Morrissey has penned an eloquent attack on those who oppose free speech, but it has lessons for the defenders, too.
Former Smiths front man and international superstar solo artist Morrissey has found himself in progressives’ crosshairs again. This time, the controversial crooner has hit back in a new form. After being savaged as a racist xenophobe by the United Kingdom newspaper The Independent in what was supposed to be a concert review, Morrissey launched a new website with a brutal screed attacking both the outlet and British society in general.
This is not the first time Morrissey has been attacked by the politically correct brigade. Last year he came under fire for suggesting that acts of Islamic terror are often committed by Muslims and that the U.K. government has been far too lax in confronting the problem. This year the issue seems to be that he has said nice things about Brexit and had the temerity to waive a Union Jack flag that a fan brought to his concert in London.
Writing in The Independent, Shaun Curran said this about the flag-waving: “You don’t have to be a bleeding heart liberal to realize how this episode could be interpreted.” To be clear, we are talking about a British singer, in the British capital, waiving the British flag. If this is now some kind of offensive action, something has gone badly off the rails.
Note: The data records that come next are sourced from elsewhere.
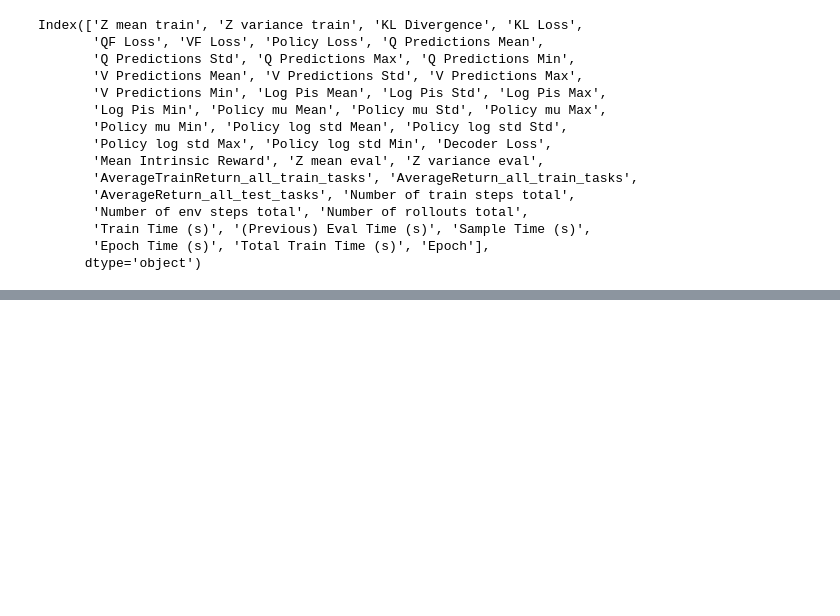
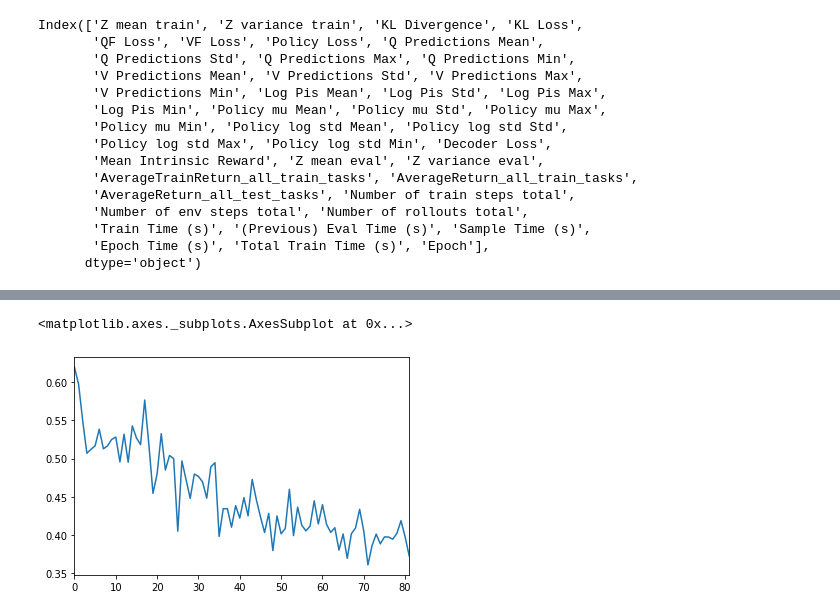
Before and after one commit to bryanlincoln/oyster, a Jupyter notebook: visualize.ipynb, the cells around one changed output, grey strips where cells are left out. Drawn from its saved outputs; the diff is of its cells as text; code cells hidden in the pictures; blank space fills up the shorter version.

```diff
--- a/visualize.ipynb
+++ b/visualize.ipynb
@@ -42,3 +78,8 @@ results['Decoder Loss'].plot.line()
+# %%
+results['Mean Intrinsic Reward'].plot.line()
+# %% [output]
+<matplotlib.axes._subplots.AxesSubplot at 0x...>
+[figure, added]
 # %%
 results['Policy Loss'].plot.line()
 # %% [output]
```
Also changed, not shown: parts of 13 cells of this notebook, 4 other files.
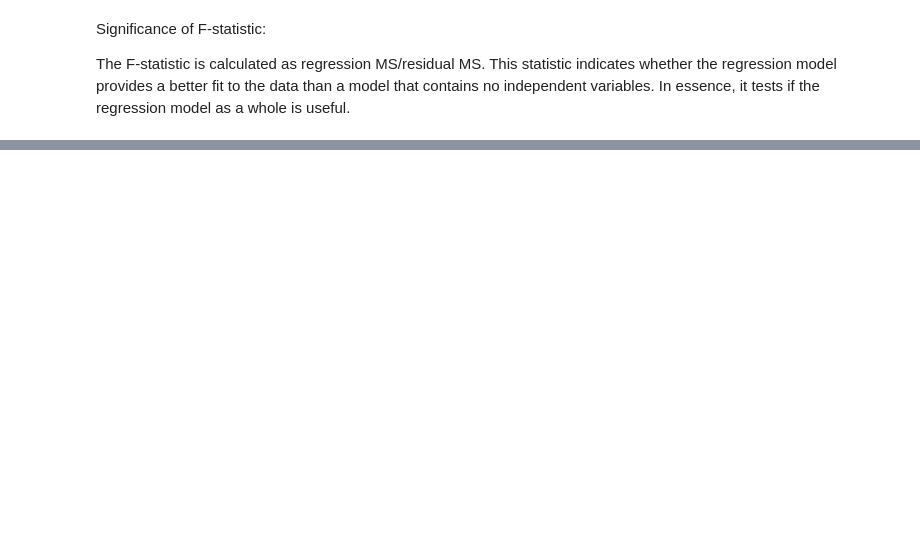
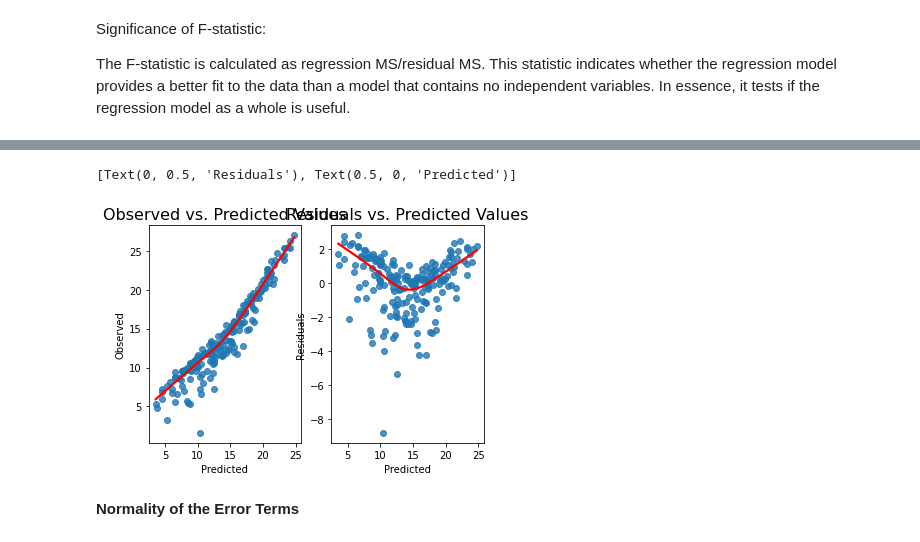
Before and after one commit to chain-veerender/datascience, a Jupyter notebook: Linear_regression.ipynb, the cells around one changed output, grey strips where cells are left out. Drawn from its saved outputs; the diff is of its cells as text; code cells hidden in the pictures; blank space fills up the shorter version.

```diff
--- a/Linear_regression.ipynb
+++ b/Linear_regression.ipynb
@@ -490,0 +543,18 @@ The F-statistic is calculated as regression MS/residual MS. This statistic indic
+# %%
+fitted_vals = lin_reg_dropvar.predict()
+resids = lin_reg_dropvar.resid
+
+fig, ax = plt.subplots(1,2)
+
+sns.regplot(x=fitted_vals, y=y, lowess=True, ax=ax[0], line_kws={'color': 'red'})
+ax[0].set_title('Observed vs. Predicted Values', fontsize=16)
+ax[0].set(xlabel='Predicted', ylabel='Observed')
+
+sns.regplot(x=fitted_vals, y=resids, lowess=True, ax=ax[1], line_kws={'color': 'red'})
+ax[1].set_title('Residuals vs. Predicted Values', fontsize=16)
+ax[1].set(xlabel='Predicted', ylabel='Residuals')
+# %% [output]
+[Text(0, 0.5, 'Residuals'), Text(0.5, 0, 'Predicted')]
+[figure, added]
+# %% [markdown]
+**Normality of the Error Terms**
```
Also changed, not shown: parts of 20 cells of this notebook.
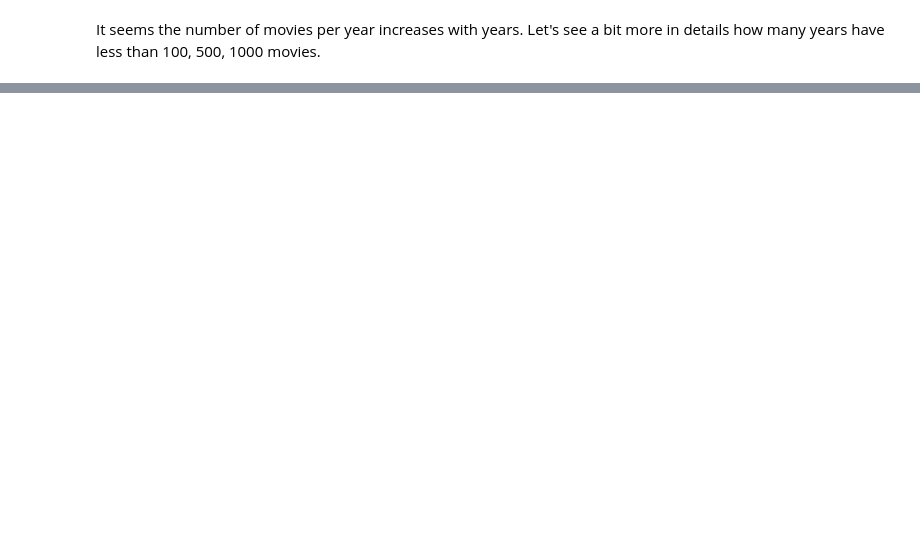
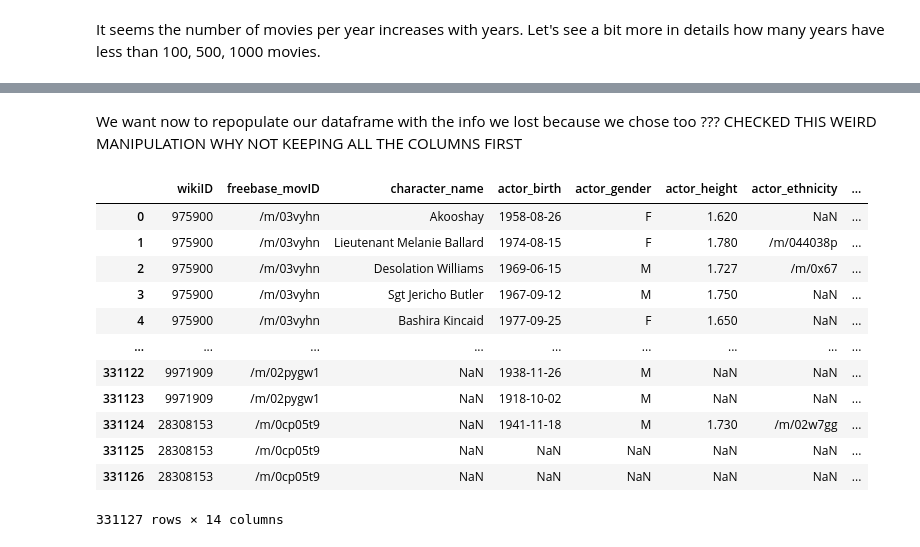
Before and after one commit to epfl-ada/ada-2023-project-lasempanadas, a Jupyter notebook: project_milestone_2.ipynb, the cells around one changed output, grey strips where cells are left out. Saved outputs shown, nothing was run; the diff lists cells and outputs as text; code cells hidden in the pictures; blank space fills up the shorter version.

```diff
--- a/project_milestone_2.ipynb
+++ b/project_milestone_2.ipynb
@@ -183,0 +260,17 @@ actor_movie.reset_index(inplace=True)
+# %%
+cmu_character_cols = ['wikiID',
+                      'freebase_movID',
+                      'release_date',
+                      'character_name',
+                      'actor_birth',
+                      'actor_gender',
+                      'actor_height',
+                      'actor_ethnicity',
+                      'actor_name',
+                      'actor_age_at_release',
+                      'freebase_char_actor_map',
+                      'freebase_charID',
+                      'freebase_actorID']
+
+cmu_character = pd.read_table(cmu_path+'character.metadata.tsv', names=cmu_character_cols)
+cmu_character.sample(5)
@@ -183,0 +309,4 @@ actor_movie.reset_index(inplace=True)
+# %%
+cmu_character.dropna(subset=['wikiID','freebase_actorID'], inplace=True)
+cmu_character.drop_duplicates(subset=['wikiID','freebase_actorID'], inplace=True)
+cmu_character.info()
@@ -207,6 +380,11 @@ def fame_score(row,data):
         fame_score += rate * np.log(votes) / (year-1700)
 
     return fame_score
+# %%
+# For our function to work we need to have a sorted dataset
+actor_movie.sort_values(by=['freebase_actorID','release_date'], inplace=True)
+actor_movie.reset_index(drop=True,inplace=True)
+actor_movie.reset_index(inplace=True)
 # %%
 # Apply the function to each row
 actor_movie['fameScore'] = actor_movie.apply(lambda x: fame_score(x,actor_movie), axis=1)
@@ -214,3 +407,19 @@ actor_movie.drop('index',inplace=True,axis=1)
+# %% [markdown]
+We want now to repopulate our dataframe with the info we lost because we chose too ??? CHECKED THIS WEIRD MANIPULATION WHY NOT KEEPING ALL THE COLUMNS FIRST
 # %%
-cmu_character = cmu_character.drop_duplicates(subset=['wikiID','freebase_actorID']).drop(columns='release_date', axis=1)
-cmu_character = cmu_character.merge(actor_movie[['freebase_actorID','wikiID', 'fameScore','release_date']], on=['freebase_actorID','wikiID'])
+cmu_character = cmu_character.drop(columns='release_date', axis=1).merge(actor_movie[['freebase_actorID','wikiID', 'fameScore','release_date']], on=['freebase_actorID','wikiID'])
+cmu_character
+# %% [output]
+|  | wikiID | freebase_movID | character_name | actor_birth | actor_gender | actor_height | actor_ethnicity | ... |
+| 0 | 975900 | /m/03vyhn | Akooshay | 1958-08-26 | F | 1.620 | NaN | ... |
+| 1 | 975900 | /m/03vyhn | Lieutenant Melanie Ballard | 1974-08-15 | F | 1.780 | /m/044038p | ... |
+| 2 | 975900 | /m/03vyhn | Desolation Williams | 1969-06-15 | M | 1.727 | /m/0x67 | ... |
+| 3 | 975900 | /m/03vyhn | Sgt Jericho Butler | 1967-09-12 | M | 1.750 | NaN | ... |
+| 4 | 975900 | /m/03vyhn | Bashira Kincaid | 1977-09-25 | F | 1.650 | NaN | ... |
+| ... | ... | ... | ... | ... | ... | ... | ... | ... |
+| 331122 | 9971909 | /m/02pygw1 | NaN | 1938-11-26 | M | NaN | NaN | ... |
+| 331123 | 9971909 | /m/02pygw1 | NaN | 1918-10-02 | M | NaN | NaN | ... |
+| 331124 | 28308153 | /m/0cp05t9 | NaN | 1941-11-18 | M | 1.730 | /m/02w7gg | ... |
+| 331125 | 28308153 | /m/0cp05t9 | NaN | NaN | NaN | NaN | NaN | ... |
+| 331126 | 28308153 | /m/0cp05t9 | NaN | NaN | NaN | NaN | NaN | ... |
+331127 rows × 14 columns
```
Also changed, not shown: parts of 65 cells of this notebook.
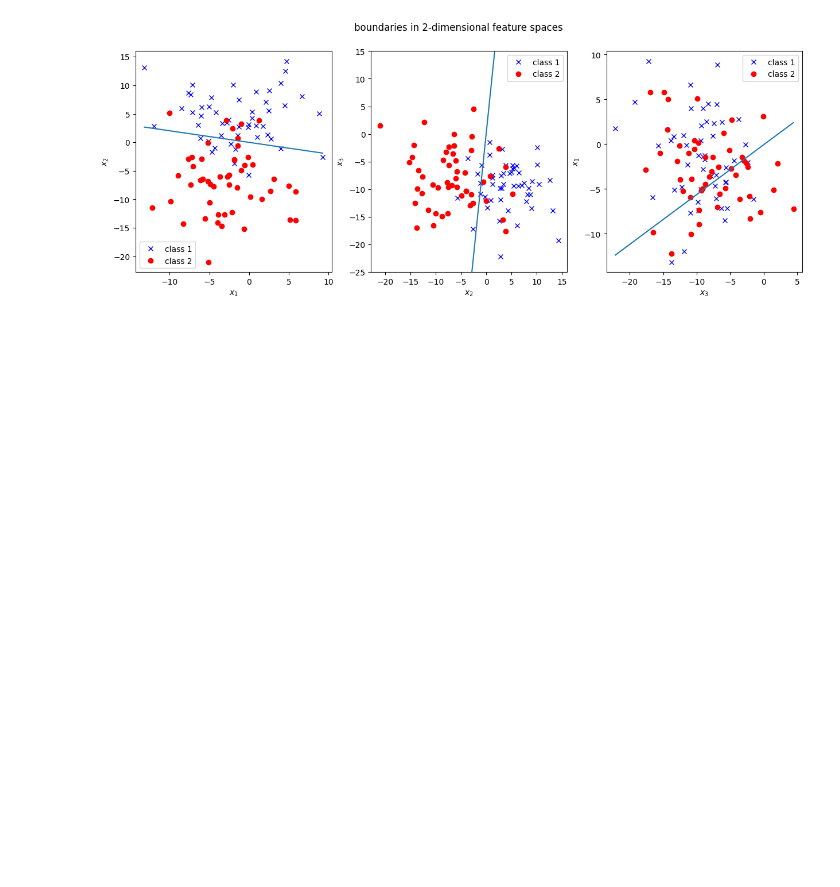
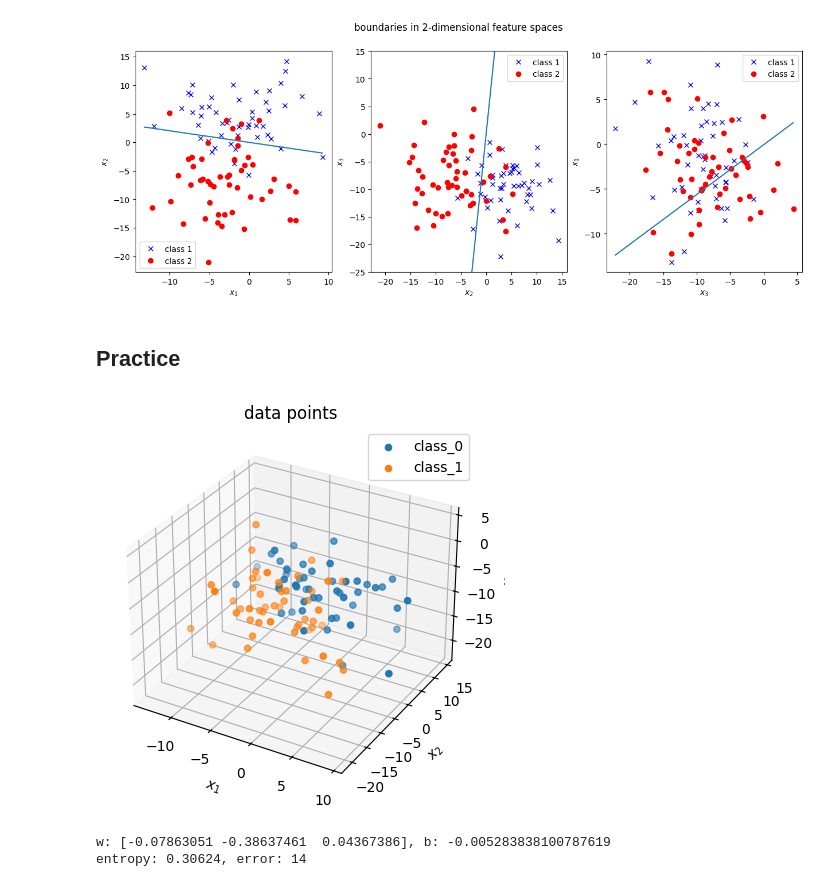
Before and after one commit to woonyee28/SC4001-Neural-Network-and-Deep-Learning, a Jupyter notebook: 2 - Regression and classification/t2q3.ipynb, the cells around one changed output. Cells and saved outputs as stored; diff of their text form; code cells hidden in the pictures; blank space fills up the shorter version.

```diff
--- a/2 - Regression and classification/t2q3.ipynb
+++ b/2 - Regression and classification/t2q3.ipynb
@@ -202,3 +202,72 @@ ax3.legend()
 plt.show()
 # %% [output]
 [figure]
+# %% [markdown]
+## Practice
+# %%
+import torch
+import torch.nn as nn
+from sklearn.datasets import make_blobs
+import matplotlib.pyplot as plt
+import numpy as np
+
+no_epochs = 100
+lr = 0.01
+seed = 10
+np.random.seed(seed)
+
+X, Y = make_blobs(n_samples=100, n_features=3, centers=2, cluster_std=5.0, random_state=1)
+
+plt.figure(1)
+ax = plt.axes(projection = '3d')
+ax.scatter(X[Y==0,0], X[Y==0, 1], X[Y==0,2], 'b^', label="class_0")
+ax.scatter(X[Y==1,0], X[Y==1, 1], X[Y==1,2], 'ro', label="class_1")
+ax.set_xlabel('$x_1$')
+ax.set_ylabel('$x_2$')
+ax.set_zlabel('$x_3$')
+ax.set_title('data points')
+ax.legend()
+plt.show()
+# %% [output]
+[figure, added]
+# %%
+class Logistic():
+    def __init__(self):
+        self.w = torch.tensor(0.05 * np.random.rand(3), dtype=torch.double, requires_grad=True)
+        self.b = torch.tensor(.0, dtype=torch.double, requires_grad=True)
+    def __call__(self, x):
+        y = torch.matmul(torch.tensor(x), self.w) + self.b
+        logit = torch.sigmoid(y)
+        return logit
+
+loss = nn.BCELoss()
+
+def train(model, input, y, lr):
+    logits = model(input)
+    _loss = loss(logits, torch.tensor(y, dtype=torch.double))
+    err = torch.sum(torch.not_equal(logits > 0.5, torch.tensor(y)))
+
+    _loss.backward()
+
+    with torch.no_grad():
+        model.w -= lr * model.w.grad
+        model.b -= lr * model.b.grad
+
+    model.w.grad = None
+    model.b.grad = None
+
+    return _loss, err
+
+model = Logistic()
+entropy, err = [], []
+
+for epoch in range(100):
+    _entropy, _err = train(model, X, Y, lr)
+    entropy.append(_entropy.detach().numpy())
+    err.append(_err.detach().numpy())
+
+print('w: %s, b: %s'%(model.w.detach().numpy(), model.b.detach().numpy()))
+print('entropy: %2.5f, error: %d'%(entropy[-1], err[-1]))
+# %% [output]
+w: [-0.07863051 -0.38637461  0.04367386], b: -0.005283838100787619
+entropy: 0.30624, error: 14
```
Also changed, not shown: parts of 2 cells of this notebook.
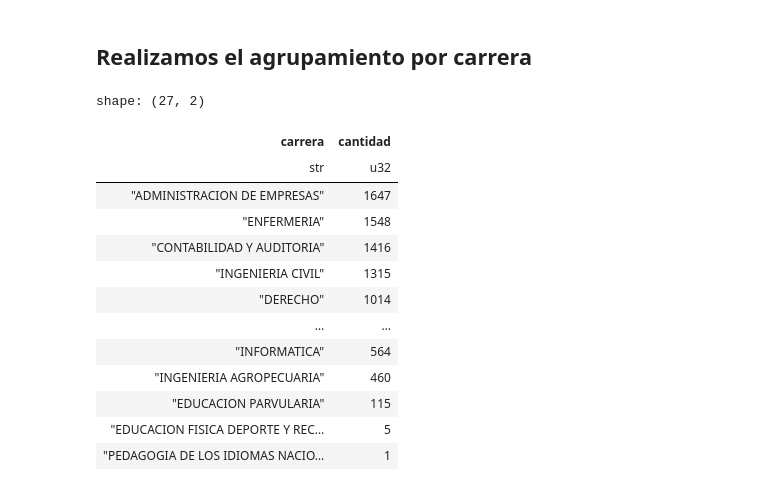
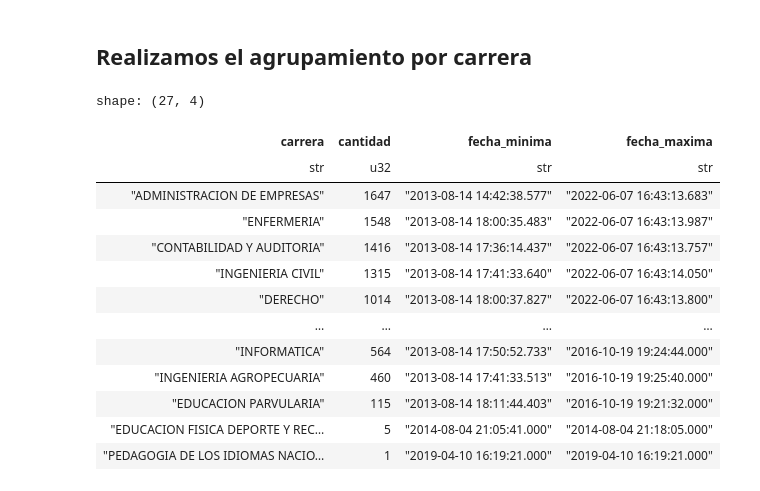
Before and after one commit to martz84/Trabajo-Final, a Jupyter notebook: Main.ipynb, the cells around one changed output. Saved outputs shown, nothing was run; the diff lists cells and outputs as text; code cells hidden in the pictures.

```diff
--- a/Main.ipynb
+++ b/Main.ipynb
@@ -467,28 +467,29 @@ Box(children=(HTML(value='\n<div id="ifr-pyg-000635f9c86477b3ad7RUMZyTH02fwAE" s
 # %%
 conteo = (
     df.group_by('carrera')
     .agg([
-        pl.col('carrera').count().alias('cantidad')
-
+        pl.col('carrera').count().alias('cantidad'),
+        pl.col("fecha_reg_aspirante").min().alias('fecha_minima'),
+        pl.col("fecha_reg_aspirante").max().alias('fecha_maxima'),
     ])
     .sort('cantidad', descending=True)
 )
 conteo
 # %% [output]
-shape: (27, 2)
+shape: (27, 4)
-| carrera | cantidad |
-| str | u32 |
-| "ADMINISTRACION DE EMPRESAS" | 1647 |
-| "ENFERMERIA" | 1548 |
-| "CONTABILIDAD Y AUDITORIA" | 1416 |
-| "INGENIERIA CIVIL" | 1315 |
-| "DERECHO" | 1014 |
-| … | … |
-| "INFORMATICA" | 564 |
-| "INGENIERIA AGROPECUARIA" | 460 |
-| "EDUCACION PARVULARIA" | 115 |
-| "EDUCACION FISICA DEPORTE Y REC… | 5 |
-| "PEDAGOGIA DE LOS IDIOMAS NACIO… | 1 |
+| carrera | cantidad | fecha_minima | fecha_maxima |
+| str | u32 | str | str |
+| "ADMINISTRACION DE EMPRESAS" | 1647 | "2013-08-14 14:42:38.577" | "2022-06-07 16:43:13.683" |
+| "ENFERMERIA" | 1548 | "2013-08-14 18:00:35.483" | "2022-06-07 16:43:13.987" |
+| "CONTABILIDAD Y AUDITORIA" | 1416 | "2013-08-14 17:36:14.437" | "2022-06-07 16:43:13.757" |
+| "INGENIERIA CIVIL" | 1315 | "2013-08-14 17:41:33.640" | "2022-06-07 16:43:14.050" |
+| "DERECHO" | 1014 | "2013-08-14 18:00:37.827" | "2022-06-07 16:43:13.800" |
+| … | … | … | … |
+| "INFORMATICA" | 564 | "2013-08-14 17:50:52.733" | "2016-10-19 19:24:44.000" |
+| "INGENIERIA AGROPECUARIA" | 460 | "2013-08-14 17:41:33.513" | "2016-10-19 19:25:40.000" |
+| "EDUCACION PARVULARIA" | 115 | "2013-08-14 18:11:44.403" | "2016-10-19 19:21:32.000" |
+| "EDUCACION FISICA DEPORTE Y REC… | 5 | "2014-08-04 21:05:41.000" | "2014-08-04 21:18:05.000" |
+| "PEDAGOGIA DE LOS IDIOMAS NACIO… | 1 | "2019-04-10 16:19:21.000" | "2019-04-10 16:19:21.000" |
 # %%
 from bokeh.io import output_notebook, show
 from bokeh.plotting import figure
```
Morrissey identifies that thing in his essay: “This is symptomatic of a modern, shredded British society, where free speech no longer exists. When the print media are lost for a reply, they simply change the subject by naming their opponent as ‘racist’, which is the perfect ploy because most people are naturally appalled to be called racist, and they step back in silence, and the debate collapses unresolved. Use of the word often only ever comes from people who themselves are intolerant. It works. Even though England introduced the world to democracy, great art and great literature, it is now leading the way with a dark and largely hidden agenda where no one is entitled to disagree; only one interest and opinion must prevail within the print media.”
David Marcus – The Federalist – April 6, 2018.